Other key findings include cashflow, which was identified as a primary concern, with 63 percent of SMBs recording lower sales compared to the same period last year, while 58 pecent expect cashflow to be a challenge over the next few months.
Furthermore, Malaysian SMBs made serious efforts to adapt by moving operations online, with 44 percent of operational SMBs on Facebook, of which 64 percent are female-led and 80 percent male-led, reporting 25 percent, or more of their sales were made digitally in the past month.
“We understand that SMBs are and will continue to remain the backbone of Malaysia’s economy, Facebook said. These businesses have always demonstrated resilience and agility, which is further amplified now during the current pandemic.

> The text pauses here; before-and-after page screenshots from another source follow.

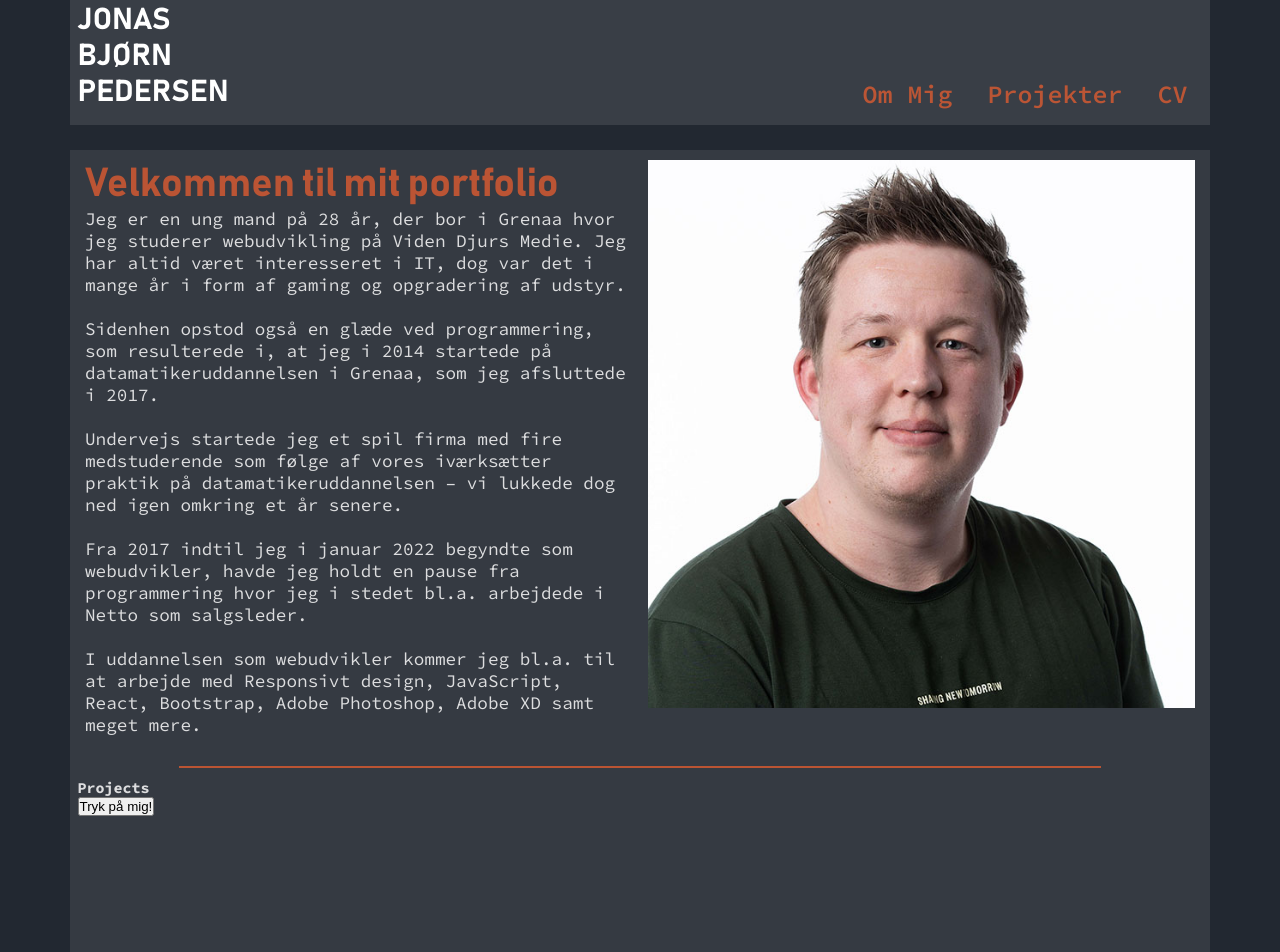
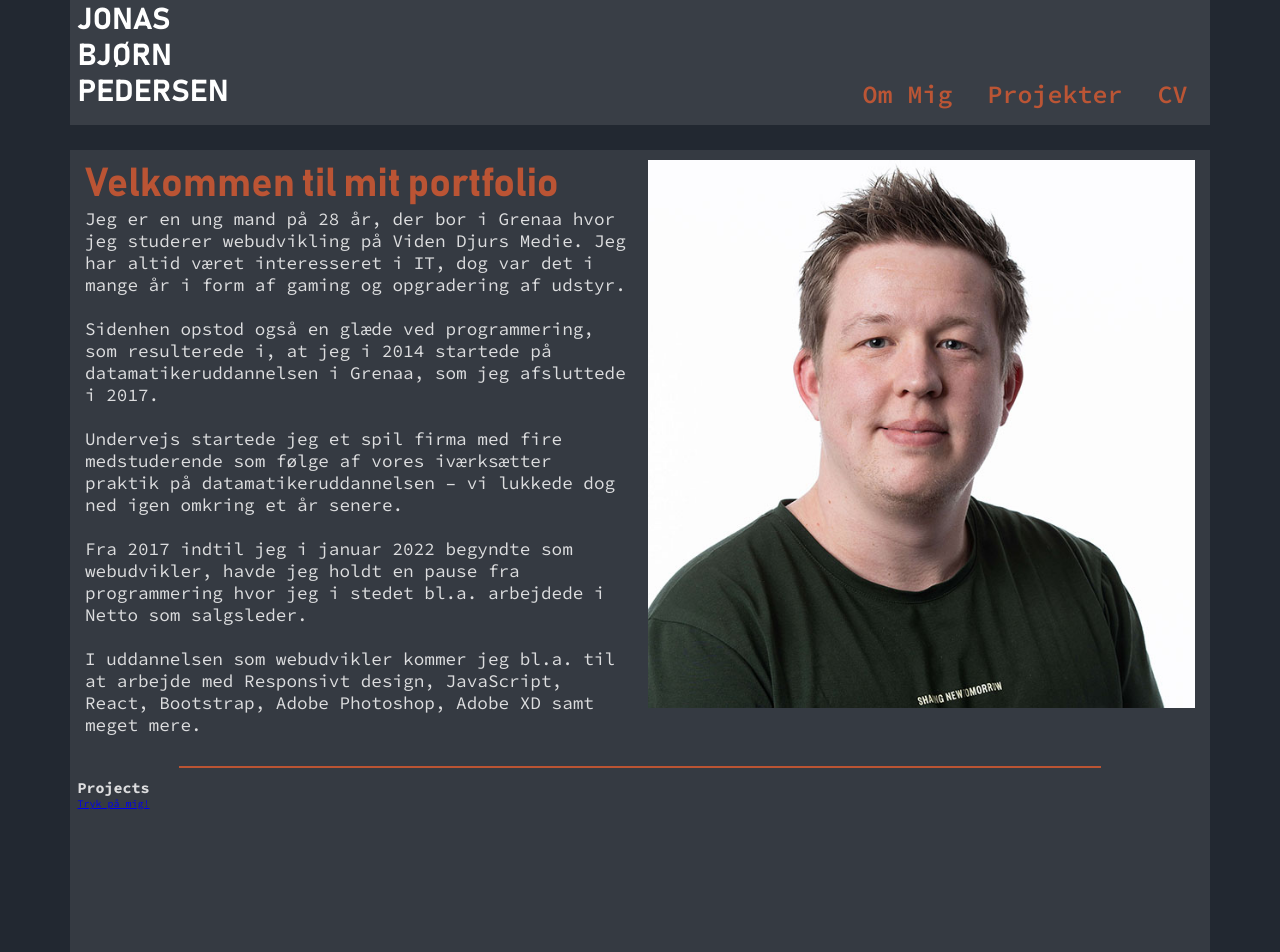
Before and after one commit to JoPed/portfolio_2.0, a React (Vite) app: page / in a window 1280 px wide. Shown: the top 952 px of the page. Built offline with nearby package versions, Linux system fonts and the light colour scheme.

Commit message:
Tried some more options to get subdirectory with another react project to work

```diff
--- a/src/assets/components/Projects.jsx
+++ b/src/assets/components/Projects.jsx
@@ -1,18 +1,12 @@
 import { useNavigate } from "react-router-dom";
 
 const Projects = ()=> {
-
-    const navigate = useNavigate();
-
-    const handleClick = ()=> {
-        window.open("./Projects/build");
-    }
 
     return (
 
         <div id="projects">
             <h2> Projects</h2>
-            <button onClick={handleClick} id="root">Tryk på mig!</button>
+            <a href="/Projects/dist/" >Tryk på mig!</a>
         </div>
 
     )
```
Also changed, not shown: 11 other files (tests, documents, lock files or other folders).
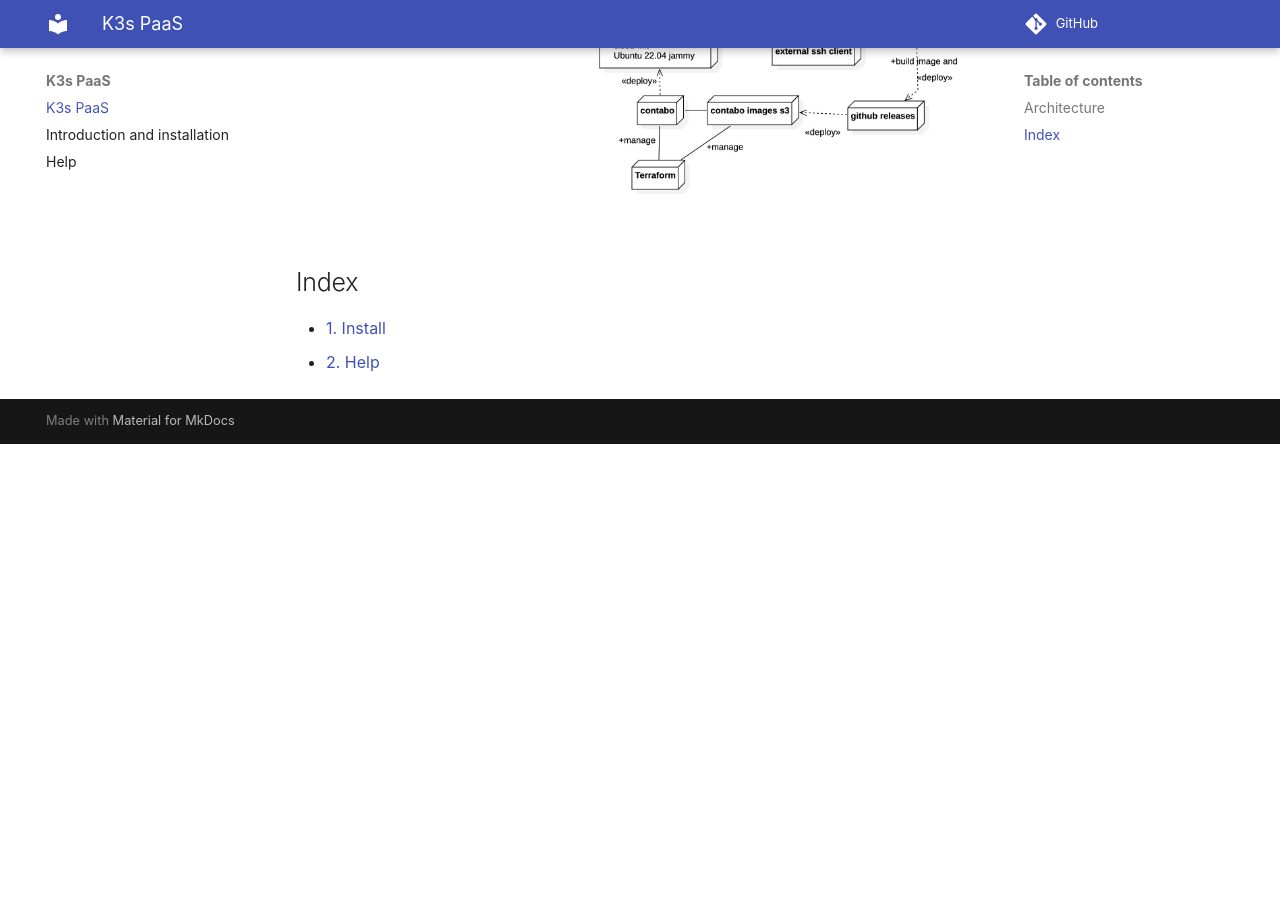
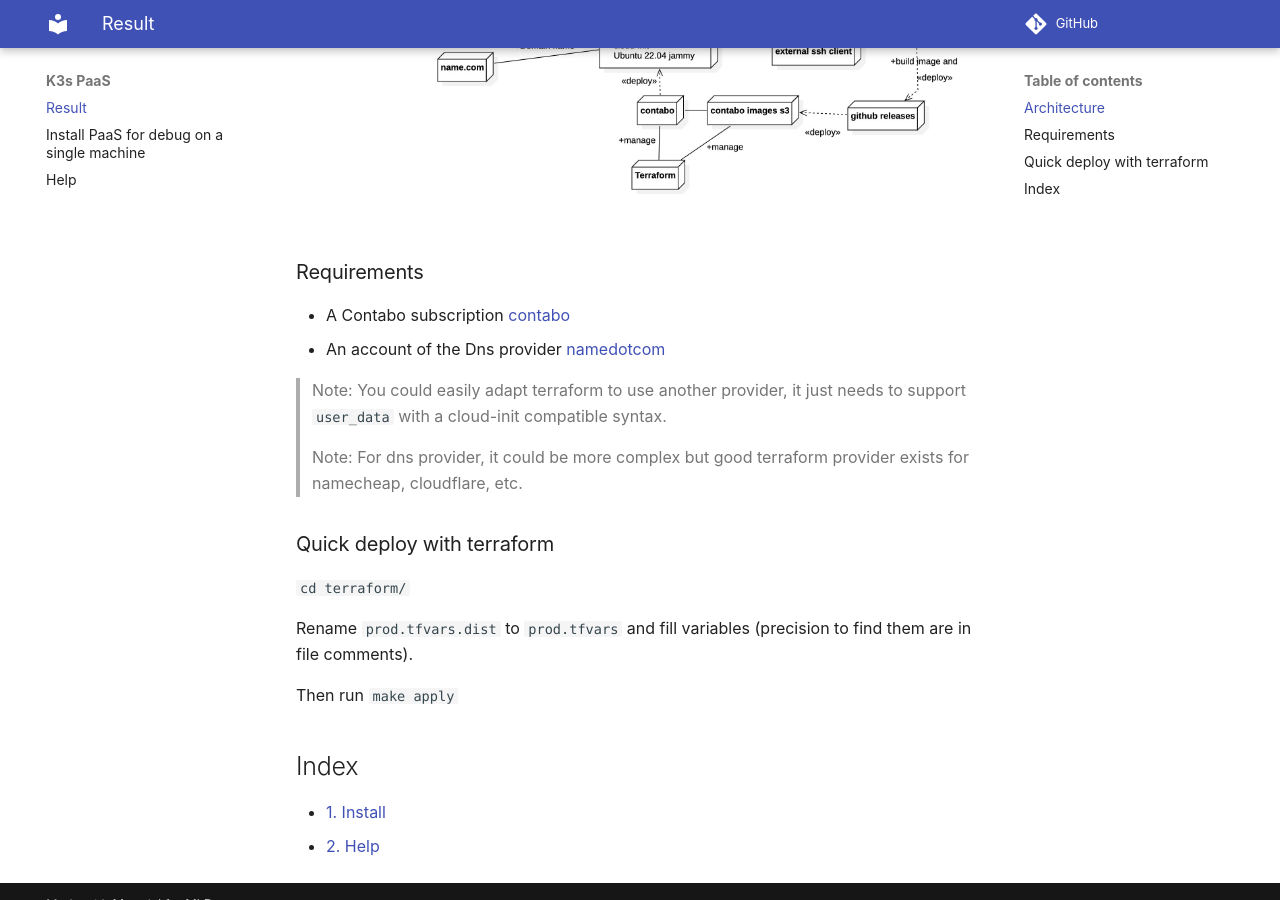
Before and after one commit to loic-roux-404/plateforme, an MkDocs documentation site: the page built from docs/index.md, in a window 1280 px wide and 900 px high, scrolled down 945 px. Built offline with MkDocs 1.6.1 and Material for MkDocs 9.7.7, drawn with Linux system fonts in a browser that asks for light colours; comment, search, counter and statistics services are not loaded; before the commit the page ends 1389 px from its top, so only the background shows below that.

```diff
--- a/docs/index.md
+++ b/docs/index.md
@@ -1,4 +1,4 @@
-# K3s PaaS
+# Result
 
 ![result](images/result.png)
 
@@ -6,6 +6,23 @@
 
 ![archi](images/archi.jpg)
 
+### Requirements
+
+- A Contabo subscription [contabo](https://contabo.com)
+- An account of the Dns provider [namedotcom](https://name.com)
+
+> Note: You could easily adapt terraform to use another provider, it just needs to support `user_data` with a cloud-init compatible syntax.
+
+> Note: For dns provider, it could be more complex but good terraform provider exists for namecheap, cloudflare, etc.
+
+### Quick deploy with terraform
+
+`cd terraform/`
+
+Rename `prod.tfvars.dist` to `prod.tfvars` and fill variables (precision to find them are in file comments).
+
+Then run `make apply`
+
 ## Index
 
 - [1. Install](1-install.md)
```
Also changed, not shown: README.md (+1 -1 lines), docs/1-install.md (+6 -4 lines), docs/images/archi.jpg, 8 other files.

“Now more than ever, the research shows that Malaysian businesses are finding new ways to thrive in the digital landscape amid these difficult times.”
Tajuddin Tempelicious, a local tempeh business, is one of the many examples of women-led enterprises that have accelerated its digital transformation to remain sustainable and competitive in a post-pandemic era.
As one of the participants of KBS-MDEC’s eUsahawan Young Heroes Programme, founder Noorasliyati Sukiman shared that 80 percent of her orders come from advertising her products on Facebook Marketplace, Instagram and WhatsApp.
“Social media platforms like Facebook have created so many opportunities for many businesses to expand overseas,” Noorasliyati said.
Since she started digitalising her business, she has managed to expand outside of Johor to other ASEAN countries including Singapore and Brunei; and to Europe and the Middle East.
Noorasliyati also shared that she had to expand the capacity of her operations due to the rise in demand for her products with sales increasing by 100 percent. Today, with savvy digital skills she is looking to expand her business to more countries in Asia with the help of 15 agents and 5 employees under her belt.